Like the Pinnacle Soft, the Rush is fitted with 332 icosahedral dimples to ensure consistent and powerful ball flight. The purpose of this design is to produce a more penetrating ball flight, which can usually result in a bit more distance. Lastly, you can choose white or yellow to enjoy these balls.
Pros and Cons
- Consistent and powerful flight
- Boosts the transfer of energy from the clubface to the golf ball
- Restricts long-game spin
- Affordable price tag
- Generates accelerated ball speed
- Minimal greenside control
- Hard feel
Overall Score: 85/100
Does Pinnacle make good golf balls?
Yes, Pinnacle with the guidance of Acushnet Holdings Corp, produces good golf balls for high handicappers. Their products are built for slow and mid-swing speeds seeking distance, accuracy, and consistency.
Do Pinnacle golf balls go farther?
That said, the lower compression of the Pinnacle golf balls may well prove to deliver longer distances for slower swing speeds.
Are Pinnacle and Titleist golf balls the same?
Although the brands both belong to Acushnet Holdings Corp and are developed in Fairhaven, Massachusetts, their golf balls are not the same. Pinnacle products are entry-level 2-piece constructions built to serve high handicappers almost exclusively.
Conversely, Titleist golf balls cater to mid and low-handicap amateurs and professionals. Titleist is renowned for creating the famed Tour ball, the Pro V1, which is technologically leaps and bounds ahead of any Pinnacle.
What is the difference between Pinnacle rush and soft?
The difference between the Pinnacle Rush and Soft is compression rating and color offerings. The Pinnacle Soft features the lowest compression rating, dipping into the mid-40s, while the Rush is slightly higher.
The lower rating on the Soft makes them ideal for slower swingers, while the higher rate Rush works for moderate swing speeds. In addition, the Rush is offered in white and yellow, while the Soft is sold in pink and white.
Are Pinnacle golf balls hard?

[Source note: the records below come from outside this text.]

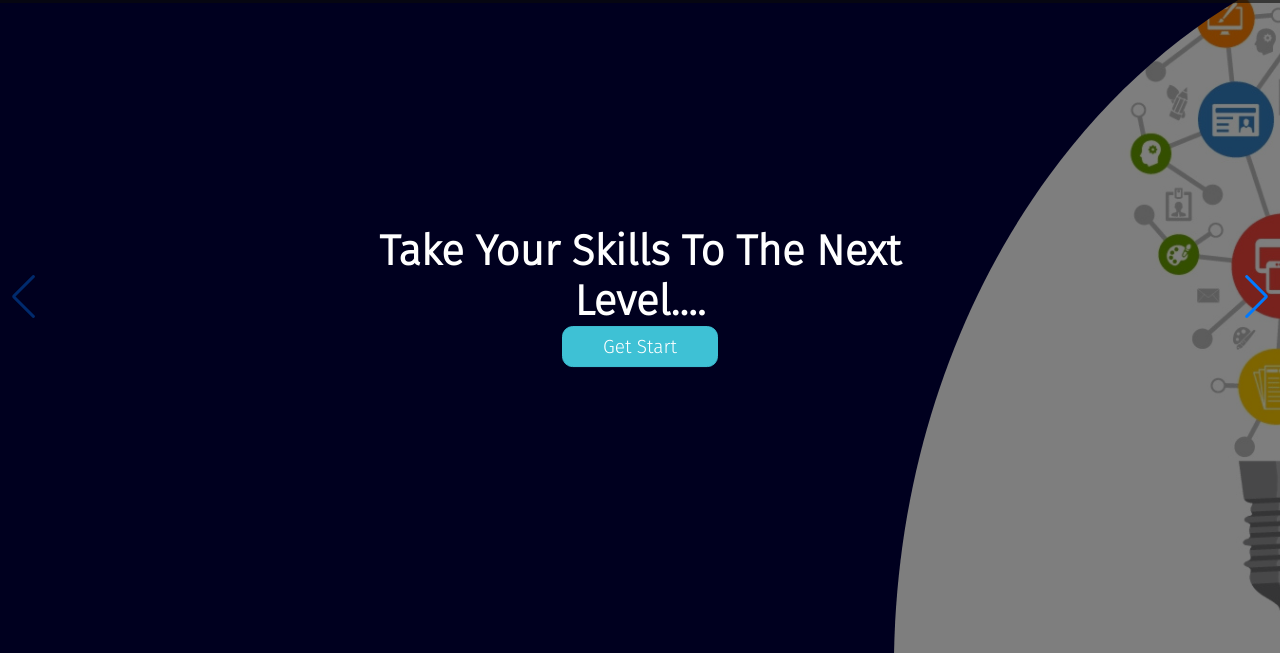
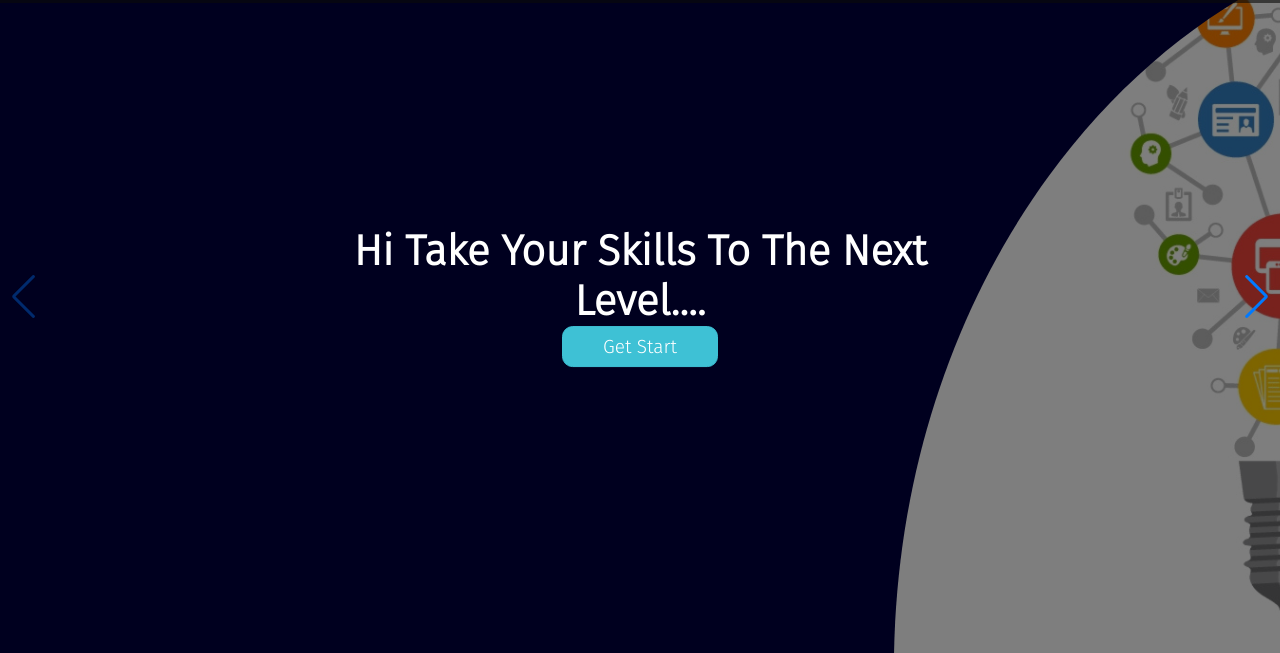
Before and after one commit to sainadhpanda/skillproplus.github.io, a plain HTML site: page index.html in a window 1280 px wide. Shown: the part 80-733 px from the top of the page. Drawn offline with nearby package versions, Linux system fonts and the light colour scheme.

Commit message:
Update index.html

```diff
--- a/index.html
+++ b/index.html
@@ -85,7 +85,7 @@
                         <img src="img/hero-carousel/19.png" alt="image">
                     </div>
                     <div class="content">
-                        <h3>Take your skills to
+                        <h3>Hi Take your skills to
                             the next level....</h3>
 
                         <a href="#" class="btn">get start</a>
```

Although Pinnacle golf balls contain a low compression rating, they feel firm. It is particularly noticeable on short game shots where feel comes into play.
Pinnacle played an integral role in my development when I first got on the course. They are affordable, forgiving, low spinning, and long golf balls that did what I needed them to as a beginner. It is a shame that the brand does not possess the option previously available to the public, but at least they are still producing.
If you are a high handicapper searching for value distance constructions, the best Pinnacle golf balls are worth exploring. My recommendation for slower swingers is to test the Soft range for improved ball speed, straight flight, and increased distance.